DATA:
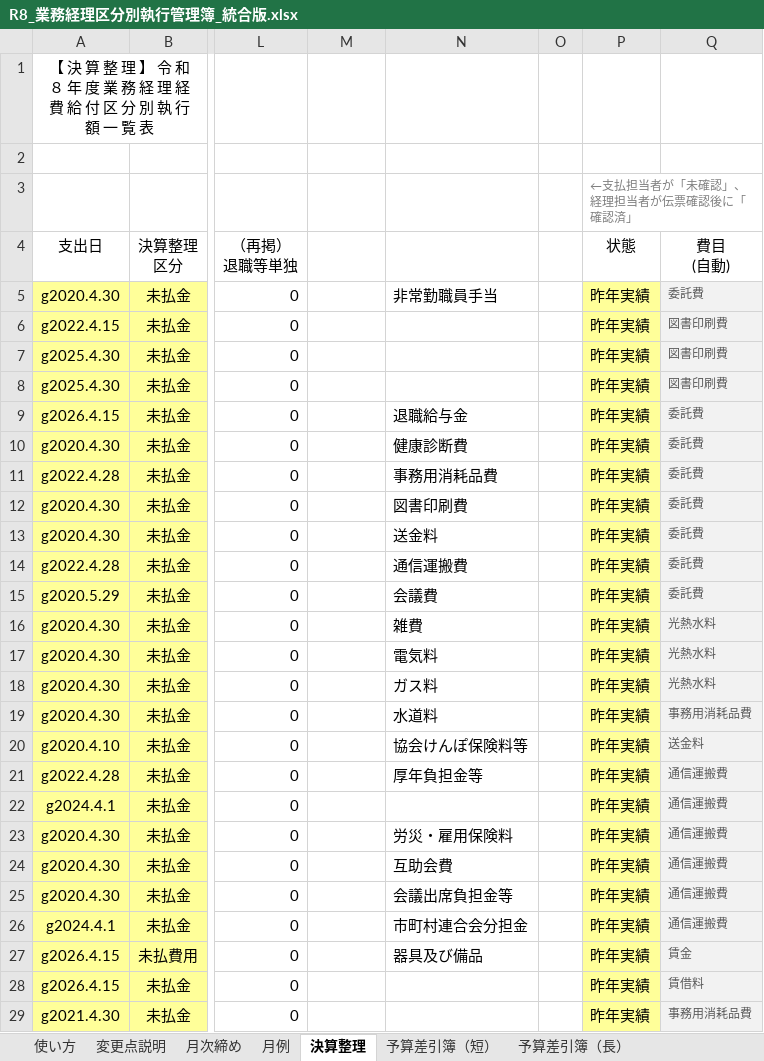
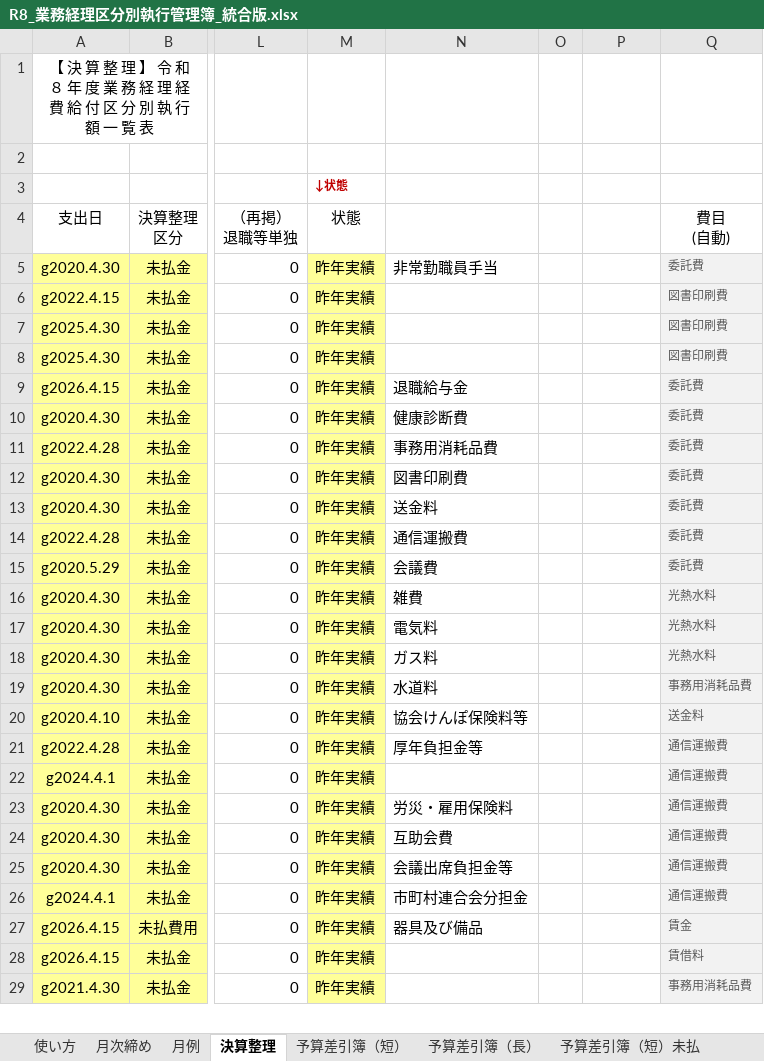
Before and after one commit to iidodo-com/iidodo, an Excel workbook: 費用収益表_統合版/R8_業務経理区分別執行管理簿_統合版.xlsx, sheet 決算整理, drawn as a sheet; only a part is shown, gaps mark what is left out; values as stored, in another font and other column widths than the file's, no borders; conditional formats not drawn; removed rows and columns are numbered as before the commit, all else as after; rows hold the shown columns only; the diff covers the shown part only; the diff names each change by its address in the sheet, - before the commit and + after, or states it on an @@ line.

```diff
--- a/費用収益表_統合版/R8_業務経理区分別執行管理簿_統合版.xlsx (sheet 決算整理)
+++ b/費用収益表_統合版/R8_業務経理区分別執行管理簿_統合版.xlsx (sheet 決算整理)
-sheet tab: 変更点説明
-row 3:  |  |  |  |  |  | ←支払担当者が「未確認」、経理担当者が伝票確認後に「確認済」
+row 3:  |  |  | ↓状態
-M4: (empty)
+M4: 状態
-P4: 状態
+P4: (empty)
-M5:M29 (状態): (empty)
+M5:M29 (状態): 昨年実績
-M5:M29 fill: none
+M5:M29 fill: #FFFF99
-P5:P29: 昨年実績
+P5:P29: (empty)
-P5:P29 fill: #FFFF99
+P5:P29 fill: none
```
Also changed, not shown: 68 edited cells and cell formats elsewhere in this sheet, sheet 予算差引簿（短）, sheet 予算差引簿（長）, sheet 旅費・事務費（消耗品・図書・通信・会議・雑費）R８, sheet 旅費・事務費以外R８, sheet 予算差引簿（短）未払, sheet 予算差引簿（長）未払, 3 more sheets, formulas that keep their value, 1 other file.
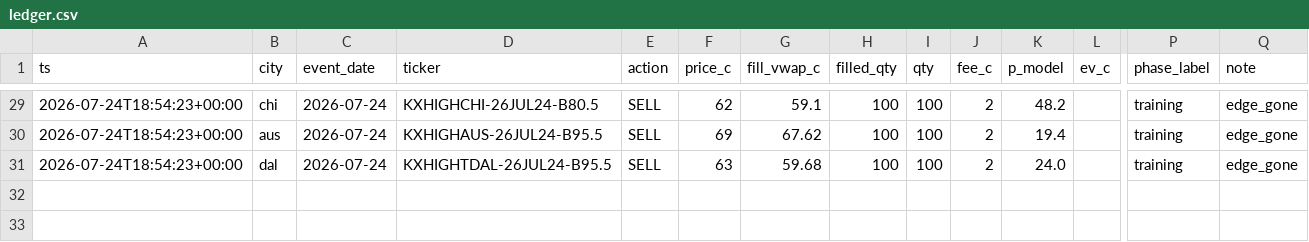
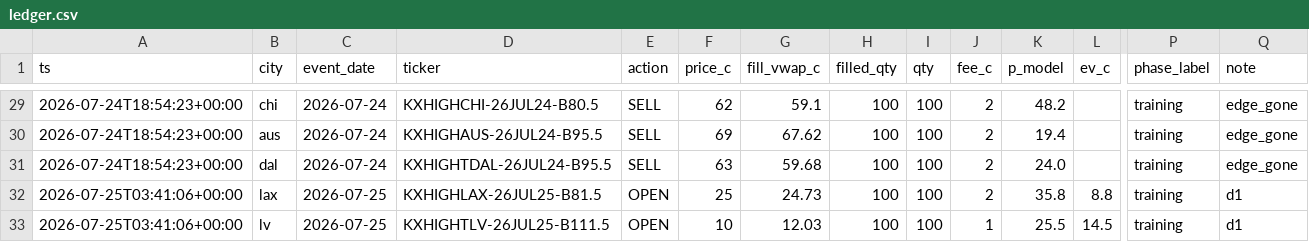
Before and after one commit to akadigari/highball, a CSV file: data/ledger.csv, drawn as a sheet; only a part is shown, gaps mark what is left out; rows hold the shown columns only; the diff names each change by its address in the sheet, - before the commit and + after, or states it on an @@ line.

Commit message:
desk run: snapshots, ledger, training tape

```diff
--- a/data/ledger.csv
+++ b/data/ledger.csv
+row 32: 2026-07-25T03:41:06+00:00 | lax | 2026-07-25 | KXHIGHLAX-26JUL25-B81.5 | OPEN | 25 | 24.73 | 100 | 100 | 2 | 35.8 | 8.8 | training | d1
+row 33: 2026-07-25T03:41:06+00:00 | lv | 2026-07-25 | KXHIGHTLV-26JUL25-B111.5 | OPEN | 10 | 12.03 | 100 | 100 | 1 | 25.5 | 14.5 | training | d1
```
Also changed, not shown: data/forecast_log.csv, 4 other files.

ABOUT THIS TASK: Pictures do not belong in the copy. Please reproduce the entries above exactly otherwise.

WRITTEN RESPONSE:
Before and after one commit to iidodo-com/iidodo, an Excel workbook: 費用収益表_統合版/R8_業務経理区分別執行管理簿_統合版.xlsx, sheet 決算整理, drawn as a sheet; only a part is shown, gaps mark what is left out; values as stored, in another font and other column widths than the file's, no borders; conditional formats not drawn; removed rows and columns are numbered as before the commit, all else as after; rows hold the shown columns only; the diff covers the shown part only; the diff names each change by its address in the sheet, - before the commit and + after, or states it on an @@ line.

```diff
--- a/費用収益表_統合版/R8_業務経理区分別執行管理簿_統合版.xlsx (sheet 決算整理)
+++ b/費用収益表_統合版/R8_業務経理区分別執行管理簿_統合版.xlsx (sheet 決算整理)
-sheet tab: 変更点説明
-row 3:  |  |  |  |  |  | ←支払担当者が「未確認」、経理担当者が伝票確認後に「確認済」
+row 3:  |  |  | ↓状態
-M4: (empty)
+M4: 状態
-P4: 状態
+P4: (empty)
-M5:M29 (状態): (empty)
+M5:M29 (状態): 昨年実績
-M5:M29 fill: none
+M5:M29 fill: #FFFF99
-P5:P29: 昨年実績
+P5:P29: (empty)
-P5:P29 fill: #FFFF99
+P5:P29 fill: none
```
Also changed, not shown: 68 edited cells and cell formats elsewhere in this sheet, sheet 予算差引簿（短）, sheet 予算差引簿（長）, sheet 旅費・事務費（消耗品・図書・通信・会議・雑費）R８, sheet 旅費・事務費以外R８, sheet 予算差引簿（短）未払, sheet 予算差引簿（長）未払, 3 more sheets, formulas that keep their value, 1 other file.
Before and after one commit to akadigari/highball, a CSV file: data/ledger.csv, drawn as a sheet; only a part is shown, gaps mark what is left out; rows hold the shown columns only; the diff names each change by its address in the sheet, - before the commit and + after, or states it on an @@ line.

Commit message:
desk run: snapshots, ledger, training tape

```diff
--- a/data/ledger.csv
+++ b/data/ledger.csv
+row 32: 2026-07-25T03:41:06+00:00 | lax | 2026-07-25 | KXHIGHLAX-26JUL25-B81.5 | OPEN | 25 | 24.73 | 100 | 100 | 2 | 35.8 | 8.8 | training | d1
+row 33: 2026-07-25T03:41:06+00:00 | lv | 2026-07-25 | KXHIGHTLV-26JUL25-B111.5 | OPEN | 10 | 12.03 | 100 | 100 | 1 | 25.5 | 14.5 | training | d1
```
Also changed, not shown: data/forecast_log.csv, 4 other files.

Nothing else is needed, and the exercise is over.